## SUPPLIED DATA
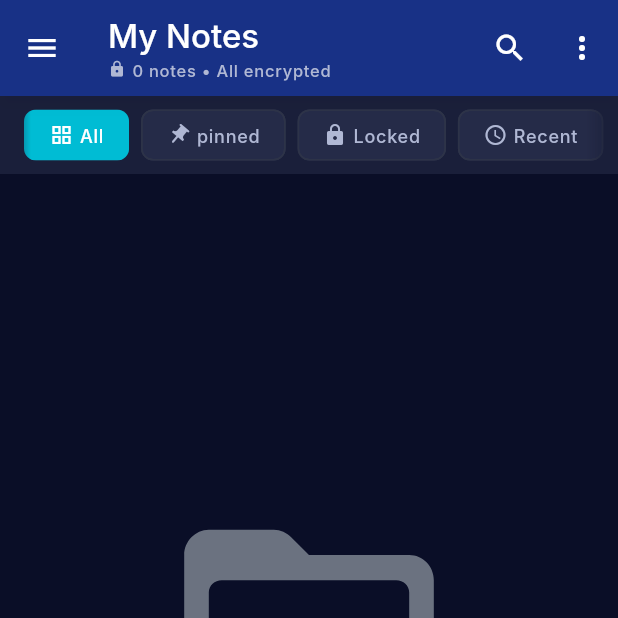
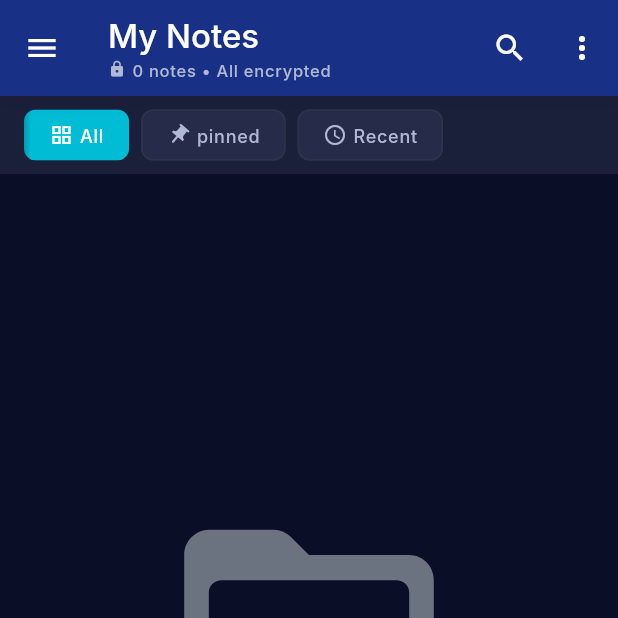
Before and after one commit to PTNepnepTBK/chipernote, a Flutter app: the NotesListScreen screen opened directly, after a tap on the "menu" icon, on a phone screen of 412 x 824 dp, the top half of it. Run offline on Flutter 3.47's test engine with Material 3 defaults, Android fonts, the light colour scheme and no system bars; our stand-ins replace flutter_secure_storage, local_auth, sqflite; missing offline and left inert: encrypt; accounts and stored records are empty; Roboto replaces fonts that are missing (Inter).

Commit message:
delete lock feature

```diff
--- a/lib/features/notes/screens/notes_list_screen.dart
+++ b/lib/features/notes/screens/notes_list_screen.dart
@@ -188,9 +188,6 @@ class _NotesListScreenState extends State<NotesListScreen>
           break;
         case NoteFilter.pinned:
           _filteredNotes = _notes.where((n) => n.ispinned).toList();
-          break;
-        case NoteFilter.locked:
-          _filteredNotes = _notes.where((n) => n.hasIndependentPassword).toList();
           break;
         case NoteFilter.recent:
           _filteredNotes = List.from(_notes)
--- a/lib/features/notes/widgets/filter_chips_bar.dart
+++ b/lib/features/notes/widgets/filter_chips_bar.dart
@@ -5,7 +5,7 @@ import '../../../core/constants/app_text_styles.dart';
 import '../../../core/constants/app_strings.dart';
 import '../../../core/constants/app_durations.dart';
 
-enum NoteFilter { all, pinned, locked, recent }
+enum NoteFilter { all, pinned, recent }
 
 class FilterChipsBar extends StatefulWidget {
   final NoteFilter selectedFilter;
@@ -36,8 +36,7 @@ class _FilterChipsBarState extends State<FilterChipsBar> {
         return AppStrings.filterAll;
       case NoteFilter.pinned:
         return AppStrings.filterpinned;
-      case NoteFilter.locked:
-        return AppStrings.filterLocked;
+
       case NoteFilter.recent:
         return AppStrings.filterRecent;
     }
@@ -49,8 +48,6 @@ class _FilterChipsBarState extends State<FilterChipsBar> {
         return Icons.grid_view;
       case NoteFilter.pinned:
         return Icons.push_pin;
-      case NoteFilter.locked:
-        return Icons.lock;
       case NoteFilter.recent:
         return Icons.access_time;
     }
```
Also changed, not shown: lib/features/notes/screens/note_editor_screen.dart (+8 -27 lines).
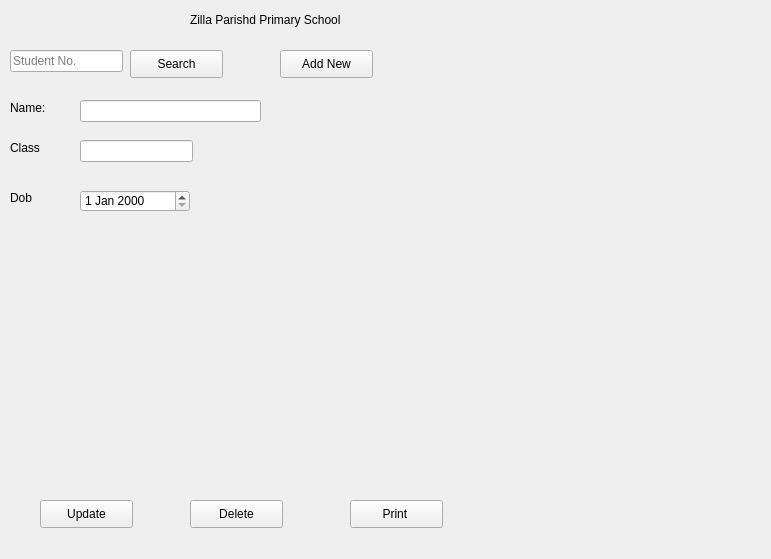
Old version of the form design/main.ui in the repository Frost-fusion/TC_.
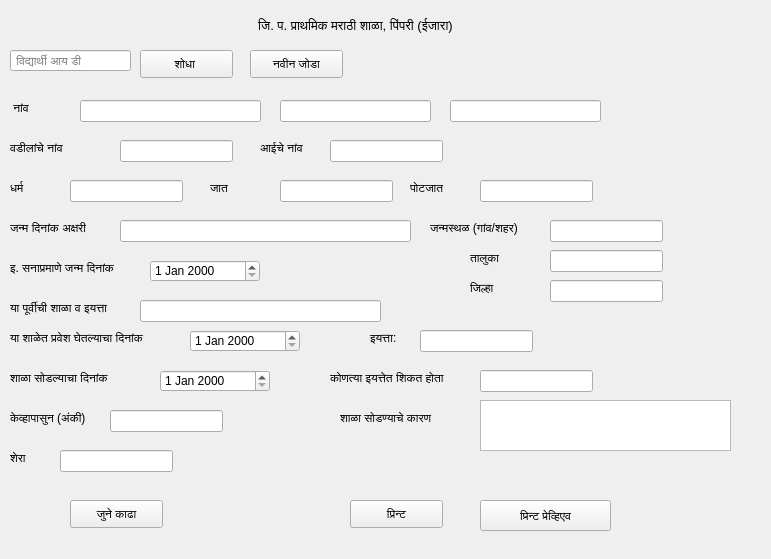
New version of the form.

Patch:
```diff
--- a/design/main.ui
+++ b/design/main.ui
@@ -18,12 +18,23 @@
     <rect>
      <x>190</x>
      <y>10</y>
-     <width>221</width>
-     <height>20</height>
+     <width>331</width>
+     <height>31</height>
     </rect>
    </property>
+   <property name="font">
+    <font>
+     <pointsize>10</pointsize>
+    </font>
+   </property>
+   <property name="layoutDirection">
+    <enum>Qt::LeftToRight</enum>
+   </property>
    <property name="text">
-    <string>Zilla Parishd Primary School</string>
+    <string>जि. प. प्राथमिक मराठी शाळा, पिंपरी (ईजारा)</string>
+   </property>
+   <property name="alignment">
+    <set>Qt::AlignCenter</set>
    </property>
   </widget>
   <widget class="QLineEdit" name="lineEdit">
@@ -31,25 +42,25 @@
     <rect>
      <x>10</x>
      <y>50</y>
-     <width>113</width>
-     <height>22</height>
+     <width>121</width>
+     <height>21</height>
     </rect>
    </property>
    <property name="placeholderText">
-    <string>Student No.</string>
+    <string> विद्यार्थी आय डी</string>
    </property>
   </widget>
   <widget class="QPushButton" name="pushButton">
    <property name="geometry">
     <rect>
-     <x>130</x>
+     <x>140</x>
      <y>50</y>
      <width>93</width>
      <height>28</height>
     </rect>
    </property>
    <property name="text">
-    <string>Search</string>
+    <string>शोधा </string>
    </property>
   </widget>
   <widget class="QLineEdit" name="lineEdit_2">
@@ -72,46 +83,46 @@
     </rect>
    </property>
    <property name="text">
-    <string>Name:</string>
+    <string> नांव</string>
    </property>
   </widget>
   <widget class="QPushButton" name="pushButton_2">
    <property name="geometry">
     <rect>
-     <x>40</x>
+     <x>480</x>
      <y>500</y>
-     <width>93</width>
-     <height>28</height>
+     <width>131</width>
+     <height>31</height>
     </rect>
    </property>
    <property name="text">
-    <string>Update</string>
+    <string>प्रिन्ट प्रेव्हिएव</string>
    </property>
   </widget>
   <widget class="QPushButton" name="pushButton_3">
    <property name="geometry">
     <rect>
-     <x>280</x>
+     <x>250</x>
      <y>50</y>
      <width>93</width>
      <height>28</height>
     </rect>
    </property>
    <property name="text">
-    <string>Add New</string>
+    <string>नवीन जोडा</string>
    </property>
   </widget>
   <widget class="QPushButton" name="pushButton_4">
    <property name="geometry">
     <rect>
-     <x>190</x>
+     <x>70</x>
      <y>500</y>
      <width>93</width>
      <height>28</height>
     </rect>
    </property>
    <property name="text">
-    <string>Delete</string>
+    <string>जुने काढा</string>
    </property>
   </widget>
   <widget class="QPushButton" name="please">
@@ -124,7 +135,7 @@
     </rect>
    </property>
    <property name="text">
-    <string>Print </string>
+    <string>प्रिन्ट</string>
    </property>
    <property name="checkable">
     <bool>false</bool>
@@ -138,18 +149,18 @@
     <rect>
      <x>10</x>
      <y>140</y>
-     <width>55</width>
+     <width>81</width>
      <height>16</height>
     </rect>
    </property>
    <property name="text">
-    <string>Class</string>
+    <string>वडीलांचे नांव</string>
    </property>
   </widget>
   <widget class="QLineEdit" name="classLineEdit">
    <property name="geometry">
     <rect>
-     <x>80</x>
+     <x>120</x>
      <y>140</y>
      <width>113</width>
      <height>22</height>
@@ -161,27 +172,460 @@
     </font>
    </property>
   </widget>
-  <widget class="QDateEdit" name="dateEdit">
-   <property name="geometry">
-    <rect>
-     <x>80</x>
-     <y>190</y>
-     <width>110</width>
-     <height>22</height>
-    </rect>
-   </property>
-  </widget>
   <widget class="QLabel" name="label_4">
    <property name="geometry">
     <rect>
      <x>10</x>
-     <y>190</y>
+     <y>220</y>
+     <width>101</width>
+     <height>16</height>
+    </rect>
+   </property>
+   <property name="text">
+    <string>जन्म दिनांक अक्षरी</string>
+   </property>
+  </widget>
+  <widget class="QLineEdit" name="middleName">
+   <property name="geometry">
+    <rect>
+     <x>280</x>
+     <y>100</y>
+     <width>151</width>
+     <height>22</height>
+    </rect>
+   </property>
+  </widget>
+  <widget class="QLineEdit" name="lastname">
+   <property name="geometry">
+    <rect>
+     <x>450</x>
+     <y>100</y>
+     <width>151</width>
+     <height>22</height>
+    </rect>
+   </property>
+  </widget>
+  <widget class="QLabel" name="label_5">
+   <property name="geometry">
+    <rect>
+     <x>260</x>
+     <y>140</y>
+     <width>61</width>
+     <height>16</height>
+    </rect>
+   </property>
+   <property name="text">
+    <string>आईचे नांव</string>
+   </property>
+  </widget>
+  <widget class="QLineEdit" name="mothername">
+   <property name="geometry">
+    <rect>
+     <x>330</x>
+     <y>140</y>
+     <width>113</width>
+     <height>22</height>
+    </rect>
+   </property>
+   <property name="font">
+    <font>
+     <family>Kruti Dev 010</family>
+    </font>
+   </property>
+  </widget>
+  <widget class="QLabel" name="label_6">
+   <property name="geometry">
+    <rect>
+     <x>10</x>
+     <y>180</y>
      <width>55</width>
      <height>16</height>
     </rect>
    </property>
    <property name="text">
-    <string>Dob</string>
+    <string>धर्म</string>
+   </property>
+  </widget>
+  <widget class="QLabel" name="label_7">
+   <property name="geometry">
+    <rect>
+     <x>210</x>
+     <y>180</y>
+     <width>55</width>
+     <height>16</height>
+    </rect>
+   </property>
+   <property name="text">
+    <string>जात</string>
+   </property>
+  </widget>
+  <widget class="QLabel" name="label_8">
+   <property name="geometry">
+    <rect>
+     <x>410</x>
+     <y>180</y>
+     <width>55</width>
+     <height>16</height>
+    </rect>
+   </property>
+   <property name="text">
+    <string>पोटजात</string>
+   </property>
+  </widget>
+  <widget class="QLineEdit" name="religion">
+   <property name="geometry">
+    <rect>
+     <x>70</x>
+     <y>180</y>
+     <width>113</width>
+     <height>22</height>
+    </rect>
+   </property>
+   <property name="font">
+    <font>
+     <family>Kruti Dev 010</family>
+    </font>
+   </property>
+  </widget>
+  <widget class="QLineEdit" name="caste">
+   <property name="geometry">
+    <rect>
+     <x>280</x>
+     <y>180</y>
+     <width>113</width>
+     <height>22</height>
+    </rect>
+   </property>
+   <property name="font">
+    <font>
+     <family>Kruti Dev 010</family>
+    </font>
+   </property>
+  </widget>
+  <widget class="QLineEdit" name="subcaste">
+   <property name="geometry">
+    <rect>
+     <x>480</x>
+     <y>180</y>
+     <width>113</width>
+     <height>22</height>
+    </rect>
+   </property>
+   <property name="font">
+    <font>
+     <family>Kruti Dev 010</family>
+    </font>
+   </property>
+  </widget>
+  <widget class="QLineEdit" name="dob">
+   <property name="geometry">
+    <rect>
+     <x>120</x>
+     <y>220</y>
+     <width>291</width>
+     <height>22</height>
+    </rect>
+   </property>
+  </widget>
+  <widget class="QLabel" name="label_9">
+   <property name="geometry">
+    <rect>
+     <x>430</x>
+     <y>220</y>
+     <width>121</width>
+     <height>16</height>
+    </rect>
+   </property>
+   <property name="text">
+    <string>जन्मस्थळ (गांव/शहर)</string>
+   </property>
+  </widget>
+  <widget class="QLineEdit" name="birthPlace">
+   <property name="geometry">
+    <rect>
+     <x>550</x>
+     <y>220</y>
+     <width>113</width>
+     <height>22</height>
+    </rect>
+   </property>
+   <property name="font">
+    <font>
+     <family>Kruti Dev 010</family>
+    </font>
+   </property>
+  </widget>
+  <widget class="QLabel" name="label_10">
+   <property name="geometry">
+    <rect>
+     <x>470</x>
+     <y>250</y>
+     <width>55</width>
+     <height>16</height>
+    </rect>
+   </property>
+   <property name="text">
+    <string>तालुका</string>
+   </property>
+  </widget>
+  <widget class="QLineEdit" name="talauka">
+   <property name="geometry">
+    <rect>
+     <x>550</x>
+     <y>250</y>
+     <width>113</width>
+     <height>22</height>
+    </rect>
+   </property>
+   <property name="font">
+    <font>
+     <family>Kruti Dev 010</family>
+    </font>
+   </property>
+  </widget>
+  <widget class="QLineEdit" name="district">
+   <property name="geometry">
+    <rect>
+     <x>550</x>
+     <y>280</y>
+     <width>113</width>
+     <height>22</height>
+    </rect>
+   </property>
+   <property name="font">
+    <font>
+     <family>Kruti Dev 010</family>
+    </font>
+   </property>
+  </widget>
+  <widget class="QLabel" name="label_11">
+   <property name="geometry">
+    <rect>
+     <x>470</x>
+     <y>280</y>
+     <width>55</width>
+     <height>16</height>
+    </rect>
+   </property>
+   <property name="text">
+    <string>जिल्हा</string>
+   </property>
+  </widget>
+  <widget class="QLabel" name="label_12">
+   <property name="geometry">
+    <rect>
+     <x>10</x>
+     <y>260</y>
+     <width>151</width>
+     <height>16</height>
+    </rect>
+   </property>
+   <property name="text">
+    <string>इ. सनाप्रमाणे जन्म दिनांक</string>
+   </property>
+  </widget>
+  <widget class="QDateEdit" name="bobInCal">
+   <property name="geometry">
+    <rect>
+     <x>150</x>
+     <y>260</y>
+     <width>110</width>
+     <height>22</height>
+    </rect>
+   </property>
+  </widget>
+  <widget class="QLabel" name="label_13">
+   <property name="geometry">
+    <rect>
+     <x>10</x>
+     <y>300</y>
+     <width>131</width>
+     <height>16</height>
+    </rect>
+   </property>
+   <property name="text">
+    <string>या पूर्वीची शाळा व इयत्ता</string>
+   </property>
+  </widget>
+  <widget class="QLabel" name="label_14">
+   <property name="geometry">
+    <rect>
+     <x>10</x>
+     <y>330</y>
+     <width>171</width>
+     <height>16</height>
+    </rect>
+   </property>
+   <property name="text">
+    <string>या शाळेत प्रवेश घेतल्याचा दिनांक</string>
+   </property>
+  </widget>
+  <widget class="QDateEdit" name="addDate">
+   <property name="geometry">
+    <rect>
+     <x>190</x>
+     <y>330</y>
+     <width>110</width>
+     <height>22</height>
+    </rect>
+   </property>
+  </widget>
+  <widget class="QLabel" name="label_15">
+   <property name="geometry">
+    <rect>
+     <x>370</x>
+     <y>330</y>
+     <width>55</width>
+     <height>16</height>
+    </rect>
+   </property>
+   <property name="text">
+    <string>इयत्ता:</string>
+   </property>
+  </widget>
+  <widget class="QLineEdit" name="class_2">
+   <property name="geometry">
+    <rect>
+     <x>420</x>
+     <y>330</y>
+     <width>113</width>
+     <height>22</height>
+    </rect>
+   </property>
+   <property name="font">
+    <font>
+     <family>Kruti Dev 010</family>
+    </font>
+   </property>
+  </widget>
+  <widget class="QLabel" name="label_16">
+   <property name="geometry">
+    <rect>
+     <x>10</x>
+     <y>370</y>
+     <width>161</width>
+     <height>16</height>
+    </rect>
+   </property>
+   <property name="text">
+    <string>शाळा सोडल्याचा दिनांक</string>
+   </property>
+  </widget>
+  <widget class="QDateEdit" name="schoolLeft">
+   <property name="geometry">
+    <rect>
+     <x>160</x>
+     <y>370</y>
+     <width>110</width>
+     <height>22</height>
+    </rect>
+   </property>
+  </widget>
+  <widget class="QLabel" name="label_17">
+   <property name="geometry">
+    <rect>
+     <x>330</x>
+     <y>370</y>
+     <width>141</width>
+     <height>16</height>
+    </rect>
+   </property>
+   <property name="text">
+    <string>कोणत्या इयत्तेत शिकत होता </string>
+   </property>
+  </widget>
+  <widget class="QLineEdit" name="formerClass">
+   <property name="geometry">
+    <rect>
+     <x>480</x>
+     <y>370</y>
+     <width>113</width>
+     <height>22</height>
+    </rect>
+   </property>
+   <property name="font">
+    <font>
+     <family>Kruti Dev 010</family>
+    </font>
+   </property>
+  </widget>
+  <widget class="QLabel" name="label_18">
+   <property name="geometry">
+    <rect>
+     <x>10</x>
+     <y>410</y>
+     <width>101</width>
+     <height>16</height>
+    </rect>
+   </property>
+   <property name="text">
+    <string>केव्हापासुन (अंकी)</string>
+   </property>
+  </widget>
+  <widget class="QLineEdit" name="formWhenClass">
+   <property name="geometry">
+    <rect>
+     <x>110</x>
+     <y>410</y>
+     <width>113</width>
+     <height>22</height>
+    </rect>
+   </property>
+  </widget>
+  <widget class="QLabel" name="label_19">
+   <property name="geometry">
+    <rect>
+     <x>340</x>
+     <y>410</y>
+     <width>121</width>
+     <height>16</height>
+    </rect>
+   </property>
+   <property name="text">
+    <string>शाळा सोडण्याचे कारण</string>
+   </property>
+  </widget>
+  <widget class="QPlainTextEdit" name="leavingReason">
+   <property name="geometry">
+    <rect>
+     <x>480</x>
+     <y>400</y>
+     <width>251</width>
+     <height>51</height>
+    </rect>
+   </property>
+  </widget>
+  <widget class="QLabel" name="label_20">
+   <property name="geometry">
+    <rect>
+     <x>10</x>
+     <y>450</y>
+     <width>55</width>
+     <height>16</height>
+    </rect>
+   </property>
+   <property name="text">
+    <string>शेरा</string>
+   </property>
+  </widget>
+  <widget class="QLineEdit" name="shera">
+   <property name="geometry">
+    <rect>
+     <x>60</x>
+     <y>450</y>
+     <width>113</width>
+     <height>22</height>
+    </rect>
+   </property>
+  </widget>
+  <widget class="QLineEdit" name="formerSchool">
+   <property name="geometry">
+    <rect>
+     <x>140</x>
+     <y>300</y>
+     <width>241</width>
+     <height>22</height>
+    </rect>
    </property>
   </widget>
  </widget>
```
Left out of the diff: 14 changed lines with no effect on the pictures.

## ACTIVITY
The answer is each line in which the word "import" occurs, copied from the material above.

## RESULT OF THE EXERCISE
@@ -5,7 +5,7 @@ import '../../../core/constants/app_text_styles.dart';
 import '../../../core/constants/app_strings.dart';
 import '../../../core/constants/app_durations.dart';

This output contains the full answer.